Start of Data extract

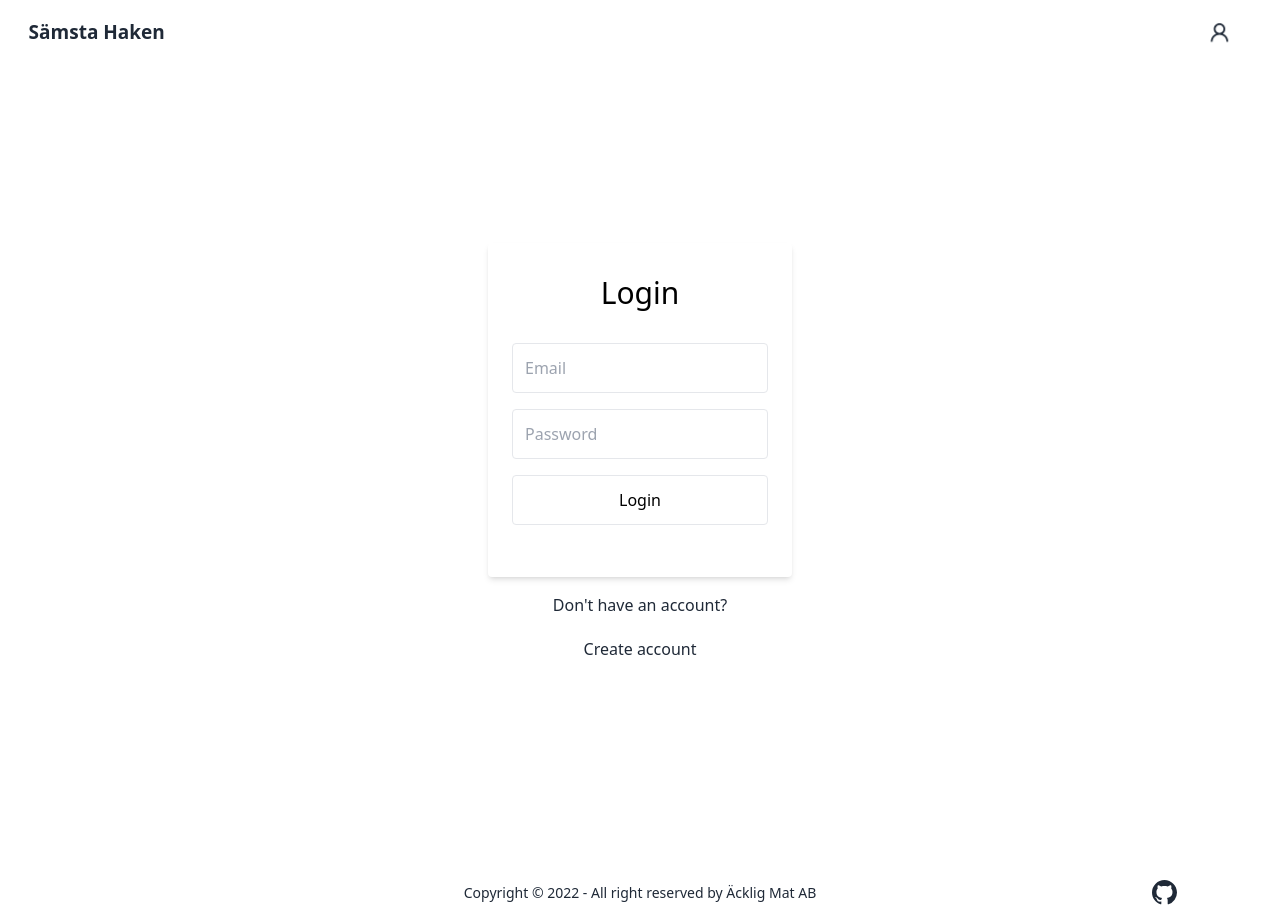
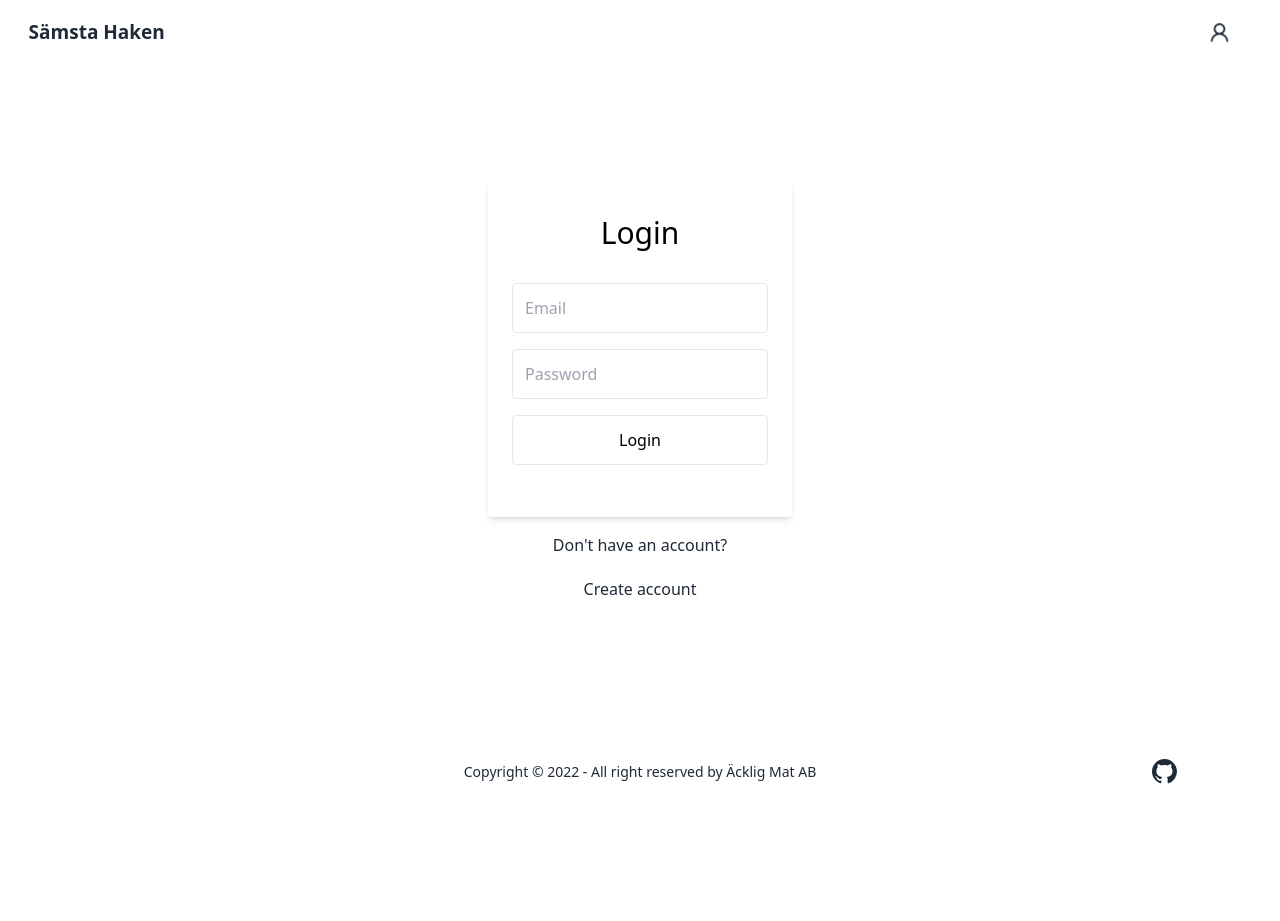
Before and after one commit to Tsubarah/samsta-haken, a React (Vite) app: page /login in a window 1280 px wide. Shown: the top 921 px of the page. After the commit the page ends 800 px from the top, so only its background shows below. Built offline with nearby package versions, Linux system fonts and the light colour scheme; no server answers.

Commit message:
fixed overflow in login component

```diff
--- a/src/pages/LoginPage.jsx
+++ b/src/pages/LoginPage.jsx
@@ -14,14 +14,15 @@ const LoginPage = () => {
 		// 	{loading && <div>loading...</div>}
 
 		<div
-			className={`flex w-[200%] transition duration-500 ${
+			className={`flex w-[200%] transition duration-500 h-full ${
 				loginSwipe ? "-translate-x-1/2" : ""
 			}`}
 		>
-			<div className="grid h-screen place-content-center w-full">
+			<div className="grid h-full place-content-center w-full">
 				<Login />
 			</div>
-			<div className="grid h-screen place-content-center w-full">
+
+			<div className="grid h-full place-content-center w-full">
 				<Signup />
 			</div>
 		</div>
```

End of Data extract

- _What you will do_
All lines carrying the word "LoginPage" must be copied from the data above.

- _Solution for this task_
--- a/src/pages/LoginPage.jsx
+++ b/src/pages/LoginPage.jsx
@@ -14,14 +14,15 @@ const LoginPage = () => {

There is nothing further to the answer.